Print all of the data below exactly as it appears, leaving out every image.

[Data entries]
======

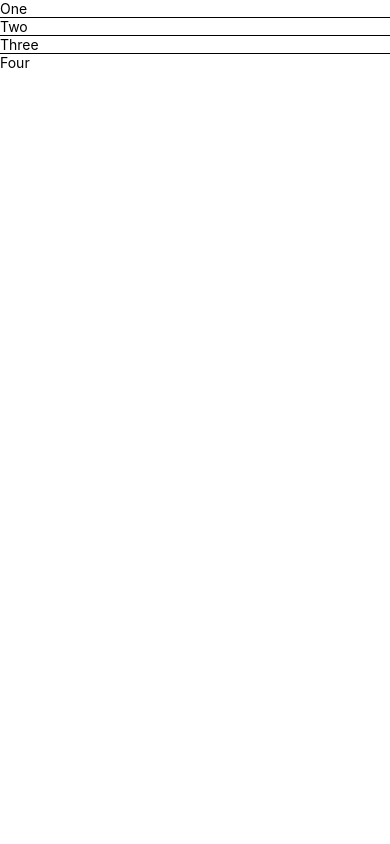
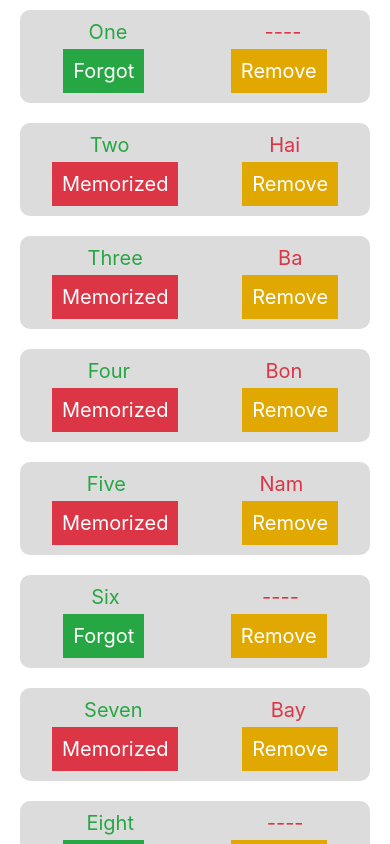
Before and after one commit to phamtanphat/ReactNative24022020, a React Native app: screen / in a window 390 px wide. Built offline with nearby package versions, Linux system fonts and the light colour scheme.

Commit message:
create flatlist

```diff
--- a/src/MyFlatlist.js
+++ b/src/MyFlatlist.js
@@ -1,13 +1,18 @@
 import React, {Component} from 'react';
-import {
-  Text,
-  View,
-  FlatList,
-  ActivityIndicator,
-  RefreshControl,
-} from 'react-native';
+import {Text, View, FlatList, StyleSheet, TouchableOpacity} from 'react-native';
 
-const words = ['One', 'Two', 'Three', 'Four'];
+const words = [
+  {id: '1', en: 'One', vn: 'Mot', isMemorized: true},
+  {id: '2', en: 'Two', vn: 'Hai', isMemorized: false},
+  {id: '3', en: 'Three', vn: 'Ba', isMemorized: false},
+  {id: '4', en: 'Four', vn: 'Bon', isMemorized: false},
+  {id: '5', en: 'Five', vn: 'Nam', isMemorized: false},
+  {id: '6', en: 'Six', vn: 'Sau', isMemorized: true},
+  {id: '7', en: 'Seven', vn: 'Bay', isMemorized: false},
+  {id: '8', en: 'Eight', vn: 'Tam', isMemorized: true},
+  {id: '9', en: 'Nine', vn: 'Chin', isMemorized: false},
+  {id: '10', en: 'Ten', vn: 'Muoi', isMemorized: true},
+];
 export default class MyFlatlist extends Component {
   constructor(props) {
     super(props);
@@ -15,29 +20,89 @@
       isLoading: false,
     };
   }
+  renderItemFlatlist = item => {
+    return (
+      <View style={styles.containerGroupWord} key={item.id}>
+        <View style={styles.groupText}>
+          <Text style={styles.textEn}>{item.en}</Text>
+          <Text style={styles.textVn}>
+            {item.isMemorized ? '----' : item.vn}
+          </Text>
+        </View>
+        <View style={styles.groupButton}>
+          <TouchableOpacity
+            onPress={() => this.toggleMemorized(item.id)}
+            style={styles.buttonMemorized(item.isMemorized)}>
+            <Text style={styles.textMemorized}>
+              {item.isMemorized ? 'Forgot' : 'Memorized'}
+            </Text>
+          </TouchableOpacity>
+          <TouchableOpacity
+            onPress={() => this.removeWord(item.id)}
+            style={styles.buttonRemove}>
+            <Text style={styles.textRemove}>Remove</Text>
+          </TouchableOpacity>
+        </View>
+      </View>
+    );
+  };
   render() {
     return (
       <FlatList
         data={words}
-        renderItem={({item}) => {
-          return <Text>{item}</Text>;
-        }}
-        keyExtractor={item => item}
+        renderItem={({item}) => this.renderItemFlatlist(item)}
+        keyExtractor={item => item.id}
         extraData={words}
-        ItemSeparatorComponent={() => {
-          return (
-            <View
-              style={{width: '100%', height: 1, backgroundColor: 'black'}}
-            />
-          );
-        }}
-        refreshControl={
-          <RefreshControl
-            refreshing={this.state.isRefreshing}
-            onRefresh={() => this.setState({isLoading: true})}
-          />
-        }
       />
     );
   }
 }
+
+const styles = StyleSheet.create({
+  container: {
+    flex: 1,
+  },
+  containerGroupWord: {
+    justifyContent: 'space-between',
+    marginVertical: 10,
+    borderRadius: 10,
+    backgroundColor: 'gainsboro',
+    paddingVertical: 10,
+    marginHorizontal: 20,
+  },
+  groupText: {
+    flexDirection: 'row',
+    justifyContent: 'space-around',
+  },
+  textEn: {
+    color: '#27A744',
+    fontSize: 20,
+  },
+  textVn: {
+    color: '#DC3545',
+    fontSize: 20,
+  },
+  groupButton: {
+    marginTop: 5,
+    flexDirection: 'row',
+    justifyContent: 'space-around',
+  },
+  buttonMemorized: isMemorized => {
+    return {
+      backgroundColor: isMemorized ? '#27A744' : '#DC3545',
+      padding: 10,
+    };
+  },
+  buttonRemove: {
+    backgroundColor: '#E0A800',
+    padding: 10,
+  },
+  textMemorized: {
+    color: '#ffffff',
+    fontSize: 20,
+  },
+  textRemove: {
+    color: '#ffffff',
+    fontSize: 20,
+  },
+});
```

======

Answer to this problem:
Before and after one commit to phamtanphat/ReactNative24022020, a React Native app: screen / in a window 390 px wide. Built offline with nearby package versions, Linux system fonts and the light colour scheme.

Commit message:
create flatlist

```diff
--- a/src/MyFlatlist.js
+++ b/src/MyFlatlist.js
@@ -1,13 +1,18 @@
 import React, {Component} from 'react';
-import {
-  Text,
-  View,
-  FlatList,
-  ActivityIndicator,
-  RefreshControl,
-} from 'react-native';
+import {Text, View, FlatList, StyleSheet, TouchableOpacity} from 'react-native';
 
-const words = ['One', 'Two', 'Three', 'Four'];
+const words = [
+  {id: '1', en: 'One', vn: 'Mot', isMemorized: true},
+  {id: '2', en: 'Two', vn: 'Hai', isMemorized: false},
+  {id: '3', en: 'Three', vn: 'Ba', isMemorized: false},
+  {id: '4', en: 'Four', vn: 'Bon', isMemorized: false},
+  {id: '5', en: 'Five', vn: 'Nam', isMemorized: false},
+  {id: '6', en: 'Six', vn: 'Sau', isMemorized: true},
+  {id: '7', en: 'Seven', vn: 'Bay', isMemorized: false},
+  {id: '8', en: 'Eight', vn: 'Tam', isMemorized: true},
+  {id: '9', en: 'Nine', vn: 'Chin', isMemorized: false},
+  {id: '10', en: 'Ten', vn: 'Muoi', isMemorized: true},
+];
 export default class MyFlatlist extends Component {
   constructor(props) {
     super(props);
@@ -15,29 +20,89 @@
       isLoading: false,
     };
   }
+  renderItemFlatlist = item => {
+    return (
+      <View style={styles.containerGroupWord} key={item.id}>
+        <View style={styles.groupText}>
+          <Text style={styles.textEn}>{item.en}</Text>
+          <Text style={styles.textVn}>
+            {item.isMemorized ? '----' : item.vn}
+          </Text>
+        </View>
+        <View style={styles.groupButton}>
+          <TouchableOpacity
+            onPress={() => this.toggleMemorized(item.id)}
+            style={styles.buttonMemorized(item.isMemorized)}>
+            <Text style={styles.textMemorized}>
+              {item.isMemorized ? 'Forgot' : 'Memorized'}
+            </Text>
+          </TouchableOpacity>
+          <TouchableOpacity
+            onPress={() => this.removeWord(item.id)}
+            style={styles.buttonRemove}>
+            <Text style={styles.textRemove}>Remove</Text>
+          </TouchableOpacity>
+        </View>
+      </View>
+    );
+  };
   render() {
     return (
       <FlatList
         data={words}
-        renderItem={({item}) => {
-          return <Text>{item}</Text>;
-        }}
-        keyExtractor={item => item}
+        renderItem={({item}) => this.renderItemFlatlist(item)}
+        keyExtractor={item => item.id}
         extraData={words}
-        ItemSeparatorComponent={() => {
-          return (
-            <View
-              style={{width: '100%', height: 1, backgroundColor: 'black'}}
-            />
-          );
-        }}
-        refreshControl={
-          <RefreshControl
-            refreshing={this.state.isRefreshing}
-            onRefresh={() => this.setState({isLoading: true})}
-          />
-        }
       />
     );
   }
 }
+
+const styles = StyleSheet.create({
+  container: {
+    flex: 1,
+  },
+  containerGroupWord: {
+    justifyContent: 'space-between',
+    marginVertical: 10,
+    borderRadius: 10,
+    backgroundColor: 'gainsboro',
+    paddingVertical: 10,
+    marginHorizontal: 20,
+  },
+  groupText: {
+    flexDirection: 'row',
+    justifyContent: 'space-around',
+  },
+  textEn: {
+    color: '#27A744',
+    fontSize: 20,
+  },
+  textVn: {
+    color: '#DC3545',
+    fontSize: 20,
+  },
+  groupButton: {
+    marginTop: 5,
+    flexDirection: 'row',
+    justifyContent: 'space-around',
+  },
+  buttonMemorized: isMemorized => {
+    return {
+      backgroundColor: isMemorized ? '#27A744' : '#DC3545',
+      padding: 10,
+    };
+  },
+  buttonRemove: {
+    backgroundColor: '#E0A800',
+    padding: 10,
+  },
+  textMemorized: {
+    color: '#ffffff',
+    fontSize: 20,
+  },
+  textRemove: {
+    color: '#ffffff',
+    fontSize: 20,
+  },
+});
```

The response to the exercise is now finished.